Objectives The objective was to describe perceptions of practicing emergency physicians (EPs) regarding the appropriateness and medicolegal implications of using shared decision-making (SDM) in the emergency department (ED). Methods We conducted a cross-sectional survey of EPs at a large, national professional meeting to assess perceived appropriateness of SDM for different categories of ED management (e.g., diagnostic testing, treatment, disposition) and in common clinical scenarios (e.g., low-risk chest pain, syncope, minor head injury). A 21-item survey instrument was iteratively developed through review by content experts, cognitive testing, and pilot testing. Descriptive and multivariate analyses were conducted. Results We approached 737 EPs; 709 (96%) completed the survey. Two-thirds (67.8%) of respondents were male; 51% practiced in an academic setting and 44% in the community. Of the seven management decision categories presented, SDM was reported to be most frequently appropriate for deciding on invasive procedures (71.5%), computed tomography (CT) scanning (56.7%), and post-ED disposition (56.3%). Among the specific clinical scenarios, use of thrombolytics for acute ischemic stroke was felt to be most frequently appropriate for SDM (83.4%), followed by lumbar puncture to rule out subarachnoid hemorrhage (73.8%) and CT head for pediatric minor head injury (69.9%). Most EPs (66.8%) felt that using and documenting SDM would decrease their medicolegal risk while a minority (14.2%) felt that it would increase their risk.

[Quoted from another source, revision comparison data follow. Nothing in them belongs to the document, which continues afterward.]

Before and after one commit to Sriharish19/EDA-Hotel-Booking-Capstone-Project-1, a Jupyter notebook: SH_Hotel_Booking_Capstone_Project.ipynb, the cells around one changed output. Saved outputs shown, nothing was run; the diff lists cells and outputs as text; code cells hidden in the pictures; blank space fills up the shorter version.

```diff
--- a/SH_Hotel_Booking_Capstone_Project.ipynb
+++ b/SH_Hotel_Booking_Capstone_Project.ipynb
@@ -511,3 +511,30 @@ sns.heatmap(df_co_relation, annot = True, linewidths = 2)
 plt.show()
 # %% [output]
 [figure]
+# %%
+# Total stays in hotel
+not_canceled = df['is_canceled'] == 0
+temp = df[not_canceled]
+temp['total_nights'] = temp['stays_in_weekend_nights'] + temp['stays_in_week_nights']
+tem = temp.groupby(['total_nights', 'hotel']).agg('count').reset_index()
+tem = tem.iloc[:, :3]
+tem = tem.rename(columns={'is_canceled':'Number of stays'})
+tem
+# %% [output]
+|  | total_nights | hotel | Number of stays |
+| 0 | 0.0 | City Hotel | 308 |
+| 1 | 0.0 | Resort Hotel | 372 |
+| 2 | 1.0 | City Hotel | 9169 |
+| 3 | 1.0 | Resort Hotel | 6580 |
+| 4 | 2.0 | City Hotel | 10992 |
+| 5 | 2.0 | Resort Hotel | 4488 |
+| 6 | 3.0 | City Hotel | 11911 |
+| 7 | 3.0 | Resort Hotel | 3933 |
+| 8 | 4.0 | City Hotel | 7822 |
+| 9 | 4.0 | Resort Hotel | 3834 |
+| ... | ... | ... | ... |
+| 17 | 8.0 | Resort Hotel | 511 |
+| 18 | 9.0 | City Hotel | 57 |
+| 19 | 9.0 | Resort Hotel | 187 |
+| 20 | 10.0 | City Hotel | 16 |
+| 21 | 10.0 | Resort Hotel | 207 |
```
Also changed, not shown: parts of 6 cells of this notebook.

Conclusions Acceptance of SDM among EPs appears to be strong across management categories (diagnostic testing, treatment, and disposition) and in a variety of clinical scenarios. SDM is perceived by most EPs to be medicolegally protective.
ASJC Scopus subject areas
- Emergency Medicine